Output all entries verbatim, dropping pictures.
═══ SOURCE DATA
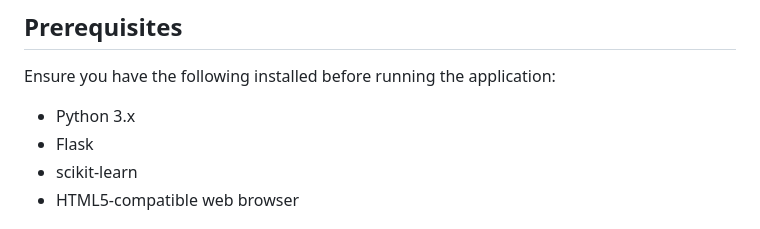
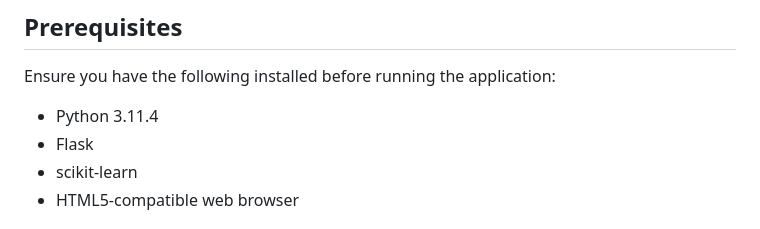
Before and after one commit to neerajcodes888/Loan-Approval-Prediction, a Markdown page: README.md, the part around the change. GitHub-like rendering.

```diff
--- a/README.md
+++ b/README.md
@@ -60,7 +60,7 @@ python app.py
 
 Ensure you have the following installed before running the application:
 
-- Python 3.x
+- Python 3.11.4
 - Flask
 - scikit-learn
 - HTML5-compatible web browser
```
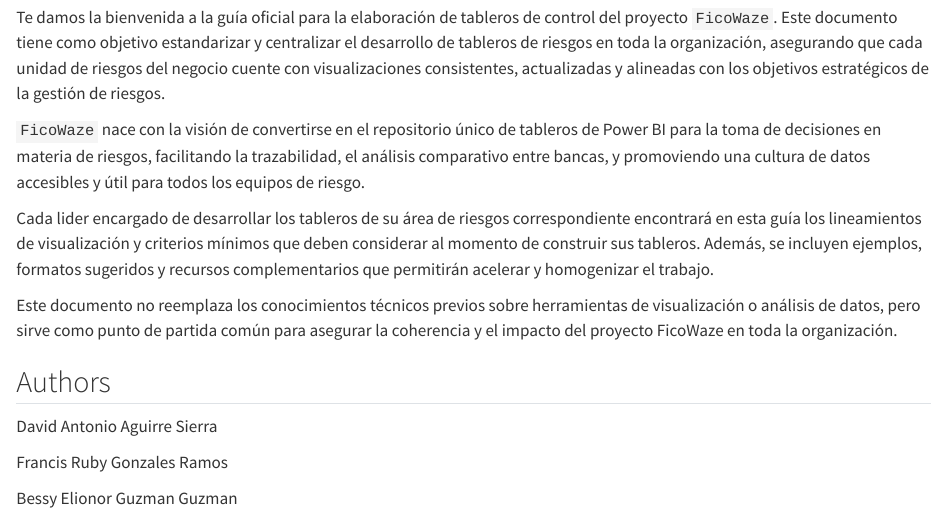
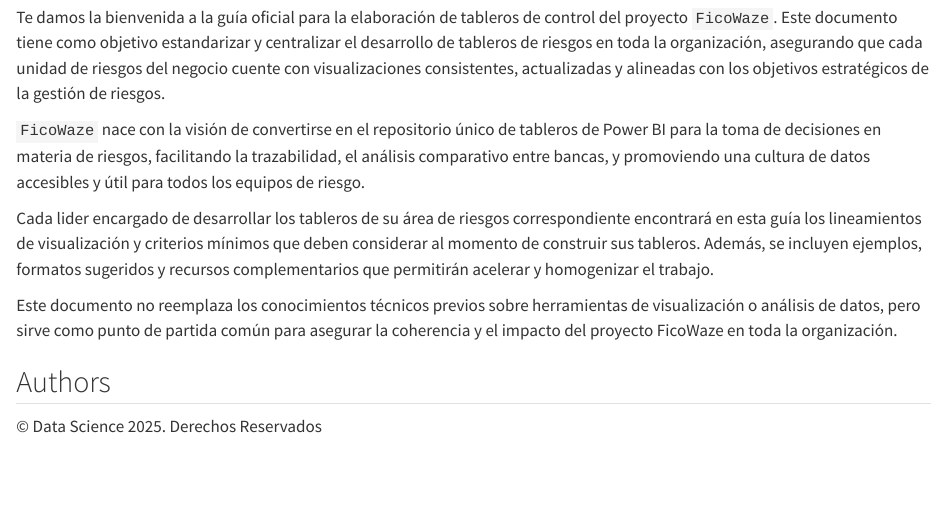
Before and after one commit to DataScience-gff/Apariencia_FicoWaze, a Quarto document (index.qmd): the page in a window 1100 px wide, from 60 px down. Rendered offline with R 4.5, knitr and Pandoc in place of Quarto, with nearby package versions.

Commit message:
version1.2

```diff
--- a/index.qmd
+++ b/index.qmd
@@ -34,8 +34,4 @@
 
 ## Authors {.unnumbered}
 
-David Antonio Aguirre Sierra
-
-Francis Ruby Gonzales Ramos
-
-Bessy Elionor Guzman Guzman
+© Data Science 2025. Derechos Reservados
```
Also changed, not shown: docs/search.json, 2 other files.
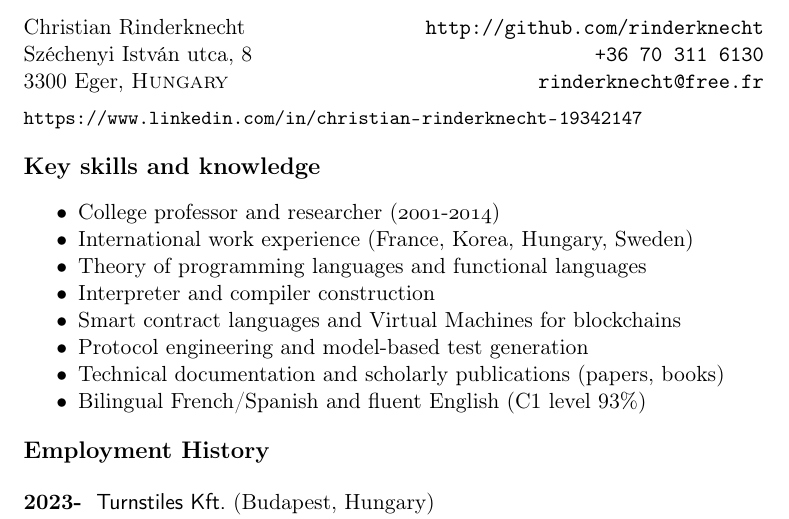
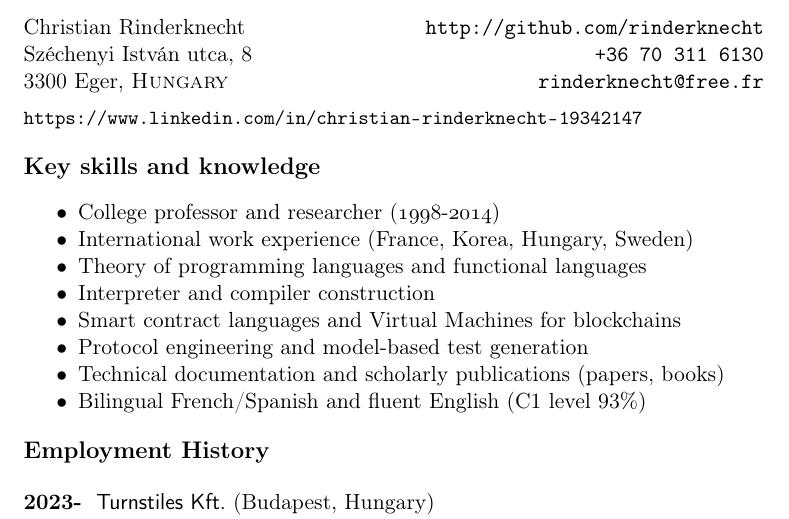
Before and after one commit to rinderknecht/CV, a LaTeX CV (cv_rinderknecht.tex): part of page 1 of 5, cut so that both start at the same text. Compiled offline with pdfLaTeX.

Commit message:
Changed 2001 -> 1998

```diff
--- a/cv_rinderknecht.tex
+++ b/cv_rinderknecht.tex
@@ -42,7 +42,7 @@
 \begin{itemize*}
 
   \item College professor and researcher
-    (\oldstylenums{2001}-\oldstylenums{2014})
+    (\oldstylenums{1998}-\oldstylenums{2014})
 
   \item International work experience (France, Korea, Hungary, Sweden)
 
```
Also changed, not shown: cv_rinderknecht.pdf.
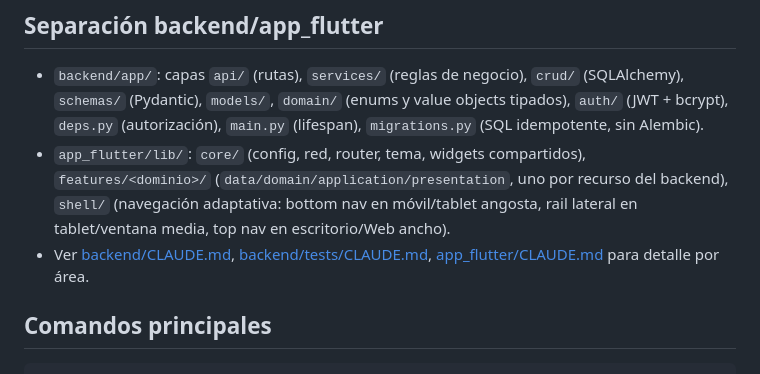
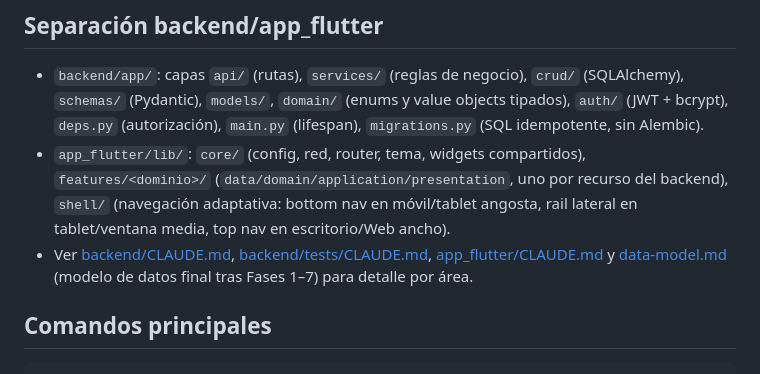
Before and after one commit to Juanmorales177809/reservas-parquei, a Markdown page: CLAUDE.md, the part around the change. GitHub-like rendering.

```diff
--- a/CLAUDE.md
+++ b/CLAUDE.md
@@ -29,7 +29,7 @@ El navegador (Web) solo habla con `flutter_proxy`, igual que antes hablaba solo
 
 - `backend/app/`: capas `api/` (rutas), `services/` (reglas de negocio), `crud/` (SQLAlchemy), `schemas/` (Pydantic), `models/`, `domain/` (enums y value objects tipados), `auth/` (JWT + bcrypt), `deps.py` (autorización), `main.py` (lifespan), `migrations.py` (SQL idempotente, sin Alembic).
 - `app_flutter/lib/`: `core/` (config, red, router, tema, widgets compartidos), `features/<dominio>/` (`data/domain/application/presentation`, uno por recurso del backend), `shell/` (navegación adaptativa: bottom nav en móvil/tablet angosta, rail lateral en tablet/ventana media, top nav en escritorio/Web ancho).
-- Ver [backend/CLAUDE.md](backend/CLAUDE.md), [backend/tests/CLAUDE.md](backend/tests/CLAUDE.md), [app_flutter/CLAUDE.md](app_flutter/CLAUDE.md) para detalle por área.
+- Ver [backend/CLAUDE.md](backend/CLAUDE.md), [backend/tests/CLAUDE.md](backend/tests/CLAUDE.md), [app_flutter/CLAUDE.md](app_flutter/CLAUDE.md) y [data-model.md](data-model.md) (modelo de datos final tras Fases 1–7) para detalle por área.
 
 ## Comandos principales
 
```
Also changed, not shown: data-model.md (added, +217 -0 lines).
══════
RESPONSE TO THIS TASK:
Before and after one commit to neerajcodes888/Loan-Approval-Prediction, a Markdown page: README.md, the part around the change. GitHub-like rendering.

```diff
--- a/README.md
+++ b/README.md
@@ -60,7 +60,7 @@ python app.py
 
 Ensure you have the following installed before running the application:
 
-- Python 3.x
+- Python 3.11.4
 - Flask
 - scikit-learn
 - HTML5-compatible web browser
```
Before and after one commit to DataScience-gff/Apariencia_FicoWaze, a Quarto document (index.qmd): the page in a window 1100 px wide, from 60 px down. Rendered offline with R 4.5, knitr and Pandoc in place of Quarto, with nearby package versions.

Commit message:
version1.2

```diff
--- a/index.qmd
+++ b/index.qmd
@@ -34,8 +34,4 @@
 
 ## Authors {.unnumbered}
 
-David Antonio Aguirre Sierra
-
-Francis Ruby Gonzales Ramos
-
-Bessy Elionor Guzman Guzman
+© Data Science 2025. Derechos Reservados
```
Also changed, not shown: docs/search.json, 2 other files.
Before and after one commit to rinderknecht/CV, a LaTeX CV (cv_rinderknecht.tex): part of page 1 of 5, cut so that both start at the same text. Compiled offline with pdfLaTeX.

Commit message:
Changed 2001 -> 1998

```diff
--- a/cv_rinderknecht.tex
+++ b/cv_rinderknecht.tex
@@ -42,7 +42,7 @@
 \begin{itemize*}
 
   \item College professor and researcher
-    (\oldstylenums{2001}-\oldstylenums{2014})
+    (\oldstylenums{1998}-\oldstylenums{2014})
 
   \item International work experience (France, Korea, Hungary, Sweden)
 
```
Also changed, not shown: cv_rinderknecht.pdf.
Before and after one commit to Juanmorales177809/reservas-parquei, a Markdown page: CLAUDE.md, the part around the change. GitHub-like rendering.

```diff
--- a/CLAUDE.md
+++ b/CLAUDE.md
@@ -29,7 +29,7 @@ El navegador (Web) solo habla con `flutter_proxy`, igual que antes hablaba solo
 
 - `backend/app/`: capas `api/` (rutas), `services/` (reglas de negocio), `crud/` (SQLAlchemy), `schemas/` (Pydantic), `models/`, `domain/` (enums y value objects tipados), `auth/` (JWT + bcrypt), `deps.py` (autorización), `main.py` (lifespan), `migrations.py` (SQL idempotente, sin Alembic).
 - `app_flutter/lib/`: `core/` (config, red, router, tema, widgets compartidos), `features/<dominio>/` (`data/domain/application/presentation`, uno por recurso del backend), `shell/` (navegación adaptativa: bottom nav en móvil/tablet angosta, rail lateral en tablet/ventana media, top nav en escritorio/Web ancho).
-- Ver [backend/CLAUDE.md](backend/CLAUDE.md), [backend/tests/CLAUDE.md](backend/tests/CLAUDE.md), [app_flutter/CLAUDE.md](app_flutter/CLAUDE.md) para detalle por área.
+- Ver [backend/CLAUDE.md](backend/CLAUDE.md), [backend/tests/CLAUDE.md](backend/tests/CLAUDE.md), [app_flutter/CLAUDE.md](app_flutter/CLAUDE.md) y [data-model.md](data-model.md) (modelo de datos final tras Fases 1–7) para detalle por área.
 
 ## Comandos principales
 
```
Also changed, not shown: data-model.md (added, +217 -0 lines).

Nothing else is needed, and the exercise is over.